Updated: Mar 29
Almost every day there is an email in my business Inbox talking about the ‘Covid mental health crisis’. Emails from our benefits provider, our contractor’s association, various governmental agencies, the Chamber of Commerce. The same is true in my Reclaim Connection Inbox. Emails from the organizations from which I have taken coaching or psychotherapy courses. It seems that everyone is aware of a looming mental health crisis from Covid – from being in lockdown, from losing jobs or having hours decreased, from working at home for months on end, from trying to teach children at home, from losing loved ones to this virus.
The Alberta government has increased its budget for mental health and addictions treatment by 24% for the upcoming year. Certainly these are badly needed services, but this doesn’t address the needs of most Albertans. What is being done to address mental health conditions before they result in addictions and mental health crises?

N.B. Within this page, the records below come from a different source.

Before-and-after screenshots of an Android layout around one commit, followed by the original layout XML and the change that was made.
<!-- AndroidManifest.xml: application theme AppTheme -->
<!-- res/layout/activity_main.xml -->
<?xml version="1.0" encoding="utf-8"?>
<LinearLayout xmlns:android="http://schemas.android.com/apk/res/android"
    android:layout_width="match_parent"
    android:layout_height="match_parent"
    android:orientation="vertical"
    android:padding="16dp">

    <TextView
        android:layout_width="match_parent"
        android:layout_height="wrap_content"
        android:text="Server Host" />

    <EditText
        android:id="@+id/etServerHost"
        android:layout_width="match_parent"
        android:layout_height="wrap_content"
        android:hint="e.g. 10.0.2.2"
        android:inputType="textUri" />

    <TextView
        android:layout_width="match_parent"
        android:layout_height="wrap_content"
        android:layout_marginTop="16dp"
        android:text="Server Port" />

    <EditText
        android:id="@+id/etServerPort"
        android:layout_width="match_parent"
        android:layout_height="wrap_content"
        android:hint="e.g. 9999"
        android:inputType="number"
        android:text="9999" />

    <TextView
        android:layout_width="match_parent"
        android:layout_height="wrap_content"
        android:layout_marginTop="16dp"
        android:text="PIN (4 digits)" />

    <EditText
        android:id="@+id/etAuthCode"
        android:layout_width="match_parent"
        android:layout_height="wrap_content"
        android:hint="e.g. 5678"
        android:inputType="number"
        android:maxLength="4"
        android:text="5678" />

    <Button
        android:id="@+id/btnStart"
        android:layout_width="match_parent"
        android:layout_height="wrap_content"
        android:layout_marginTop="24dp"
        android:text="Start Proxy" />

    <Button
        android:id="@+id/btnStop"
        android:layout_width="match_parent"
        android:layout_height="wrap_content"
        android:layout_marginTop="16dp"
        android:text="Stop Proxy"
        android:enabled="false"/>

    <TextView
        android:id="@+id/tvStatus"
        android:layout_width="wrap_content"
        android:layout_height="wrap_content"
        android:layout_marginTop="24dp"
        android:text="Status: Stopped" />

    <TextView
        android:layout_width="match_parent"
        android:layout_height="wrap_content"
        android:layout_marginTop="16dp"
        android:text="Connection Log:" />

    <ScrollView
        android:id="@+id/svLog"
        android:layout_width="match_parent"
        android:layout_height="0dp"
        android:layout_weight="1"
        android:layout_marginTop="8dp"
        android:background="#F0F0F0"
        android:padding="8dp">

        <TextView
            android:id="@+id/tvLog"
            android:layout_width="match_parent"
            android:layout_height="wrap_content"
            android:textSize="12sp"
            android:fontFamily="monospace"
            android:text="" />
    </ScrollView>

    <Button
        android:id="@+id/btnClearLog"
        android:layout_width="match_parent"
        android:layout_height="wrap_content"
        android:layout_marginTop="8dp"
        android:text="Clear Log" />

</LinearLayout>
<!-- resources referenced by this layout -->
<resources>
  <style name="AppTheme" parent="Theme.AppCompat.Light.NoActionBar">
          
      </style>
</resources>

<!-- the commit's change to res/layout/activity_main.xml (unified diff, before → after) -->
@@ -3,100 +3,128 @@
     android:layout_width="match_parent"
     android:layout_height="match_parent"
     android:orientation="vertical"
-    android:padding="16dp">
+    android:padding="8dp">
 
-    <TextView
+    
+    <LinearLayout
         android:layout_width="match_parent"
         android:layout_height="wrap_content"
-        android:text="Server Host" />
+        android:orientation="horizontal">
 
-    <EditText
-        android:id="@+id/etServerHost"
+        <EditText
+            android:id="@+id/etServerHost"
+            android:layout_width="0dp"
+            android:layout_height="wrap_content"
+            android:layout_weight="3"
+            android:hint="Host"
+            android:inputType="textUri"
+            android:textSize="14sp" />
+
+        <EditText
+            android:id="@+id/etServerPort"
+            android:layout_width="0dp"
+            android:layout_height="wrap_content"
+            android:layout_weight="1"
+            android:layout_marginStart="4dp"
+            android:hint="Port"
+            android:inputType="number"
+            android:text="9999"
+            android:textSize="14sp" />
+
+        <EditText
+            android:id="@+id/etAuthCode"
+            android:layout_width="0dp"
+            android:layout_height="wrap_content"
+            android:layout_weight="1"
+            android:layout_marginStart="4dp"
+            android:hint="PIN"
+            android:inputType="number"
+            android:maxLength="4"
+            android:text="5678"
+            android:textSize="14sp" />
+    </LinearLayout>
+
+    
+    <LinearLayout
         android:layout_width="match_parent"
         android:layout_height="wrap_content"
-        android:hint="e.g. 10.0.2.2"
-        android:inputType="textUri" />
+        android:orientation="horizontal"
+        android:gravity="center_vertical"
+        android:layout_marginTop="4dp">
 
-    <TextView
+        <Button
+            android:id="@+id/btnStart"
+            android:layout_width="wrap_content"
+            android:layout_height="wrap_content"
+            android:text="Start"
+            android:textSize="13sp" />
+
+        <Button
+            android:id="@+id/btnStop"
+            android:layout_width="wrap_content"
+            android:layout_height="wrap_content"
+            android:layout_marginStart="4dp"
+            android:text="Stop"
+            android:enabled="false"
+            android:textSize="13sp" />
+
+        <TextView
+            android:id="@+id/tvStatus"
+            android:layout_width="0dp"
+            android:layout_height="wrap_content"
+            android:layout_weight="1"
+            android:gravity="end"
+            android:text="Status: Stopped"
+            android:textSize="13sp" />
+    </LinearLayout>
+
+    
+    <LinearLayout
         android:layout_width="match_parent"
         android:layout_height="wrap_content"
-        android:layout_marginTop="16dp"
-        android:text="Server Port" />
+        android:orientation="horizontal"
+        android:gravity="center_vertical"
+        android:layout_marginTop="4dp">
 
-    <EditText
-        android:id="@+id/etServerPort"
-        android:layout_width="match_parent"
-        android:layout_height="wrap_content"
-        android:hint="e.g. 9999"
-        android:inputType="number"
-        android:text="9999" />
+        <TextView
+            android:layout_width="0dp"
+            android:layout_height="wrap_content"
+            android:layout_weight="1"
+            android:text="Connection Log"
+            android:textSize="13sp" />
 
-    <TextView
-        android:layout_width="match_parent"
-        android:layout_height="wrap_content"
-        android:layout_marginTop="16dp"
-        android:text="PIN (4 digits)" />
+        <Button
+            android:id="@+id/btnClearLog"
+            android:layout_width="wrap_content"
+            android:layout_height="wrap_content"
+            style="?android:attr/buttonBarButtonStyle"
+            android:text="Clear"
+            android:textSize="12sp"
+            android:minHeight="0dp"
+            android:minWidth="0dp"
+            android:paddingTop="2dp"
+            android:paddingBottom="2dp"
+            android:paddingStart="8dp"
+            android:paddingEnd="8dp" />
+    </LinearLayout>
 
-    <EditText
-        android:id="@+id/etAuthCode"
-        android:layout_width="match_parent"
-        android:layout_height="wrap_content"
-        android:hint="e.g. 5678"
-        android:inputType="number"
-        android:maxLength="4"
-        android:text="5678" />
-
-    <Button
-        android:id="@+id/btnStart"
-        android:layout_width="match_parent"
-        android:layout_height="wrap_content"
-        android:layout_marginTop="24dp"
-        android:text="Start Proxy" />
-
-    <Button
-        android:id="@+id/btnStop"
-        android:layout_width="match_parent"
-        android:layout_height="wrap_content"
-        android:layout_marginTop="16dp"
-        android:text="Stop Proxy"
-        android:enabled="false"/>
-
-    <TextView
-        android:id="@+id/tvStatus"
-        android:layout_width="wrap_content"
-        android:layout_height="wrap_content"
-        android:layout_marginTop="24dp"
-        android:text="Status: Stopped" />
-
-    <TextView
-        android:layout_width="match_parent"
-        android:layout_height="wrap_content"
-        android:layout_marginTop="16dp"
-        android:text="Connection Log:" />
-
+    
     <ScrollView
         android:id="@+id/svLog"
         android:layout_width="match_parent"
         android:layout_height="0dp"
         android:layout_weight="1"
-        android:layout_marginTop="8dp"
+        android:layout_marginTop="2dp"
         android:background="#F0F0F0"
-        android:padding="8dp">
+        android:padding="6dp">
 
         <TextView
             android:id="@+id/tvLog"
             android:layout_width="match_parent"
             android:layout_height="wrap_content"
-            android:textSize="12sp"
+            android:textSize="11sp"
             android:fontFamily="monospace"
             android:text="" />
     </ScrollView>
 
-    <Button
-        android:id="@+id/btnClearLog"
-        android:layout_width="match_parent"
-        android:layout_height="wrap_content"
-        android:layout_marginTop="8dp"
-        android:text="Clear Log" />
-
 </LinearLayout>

I have listened to a few webinars that give strategies for stress reduction and most of what I have heard has been sound advice. But I think we all know how people deal with advice – hearing it and then taking it are two different things. Actually making the changes necessary to reduce stress and prevent burnout takes willpower, stamina, courage and support of others. In this time of social distancing and Zoom communications, creating change from listening to a Zoom webinar is probably not going to be a highly successful way to deal with a mental health crisis.
I recently completed a certification course in Workplace Mental Health Leadership through our benefits provider at work. This week I also received an email from the Worker’s Compensation Board advising employers to have a critical incident plan in place that addresses psychological injury. As important as it is to be able to recognize and respond to mental health challenges in employees, perhaps we should look ahead and find ways of helping prevent such crises in the first place. What is needed are tools to help people be more resilient to the effects of stress.
Mulling this all over, I decided that Reclaim Connection could make a valuable contribution to dealing with the Covid mental health crisis by empowering individuals to understand and find resilience, the “process of adapting well in the face of adversity, trauma, tragedy, threats, or significant sources of stress.” I will be offering Finding Resilience, a one-day equine-facilitated learning workshop created specially to strengthen work teams, once our weather in Alberta is conducive to outdoor activities. This small group, experiential learning opportunity combines the latest research on resilience with specific tools and techniques developed by Eponaquest Worldwide and by the HeartMath® Institute to teach people self-awareness skills, how to recognize signs of stress in themselves and others, and how to calm and regulate their nervous systems in response to stress. This is embodied learning, where the participant actually senses the change in their body as they practice these techniques. The unique experience that I can offer is the opportunity to take this learning into the pen with a horse and give someone the chance to try out these tools with a truly sensitive animal who will give real-time feedback to the person on the effectiveness of what they are learning. In Finding Resilience, we will look at three aspects of resilience – self-awareness, connection and co-regulation, and group coherence. Theory and tools will be brought into practice through exercises with the horses. These experiences can create lasting change in a person, as they quickly discover what works and what doesn’t work when they are with the horse. Every one of the activities translates into skills that can then be taken into the workplace or boardroom.
This workshop is designed for 4 participants, but can be customized to smaller groups, families or individuals. Please contact me for further information and to book your workshop. firstname.lastname@example.org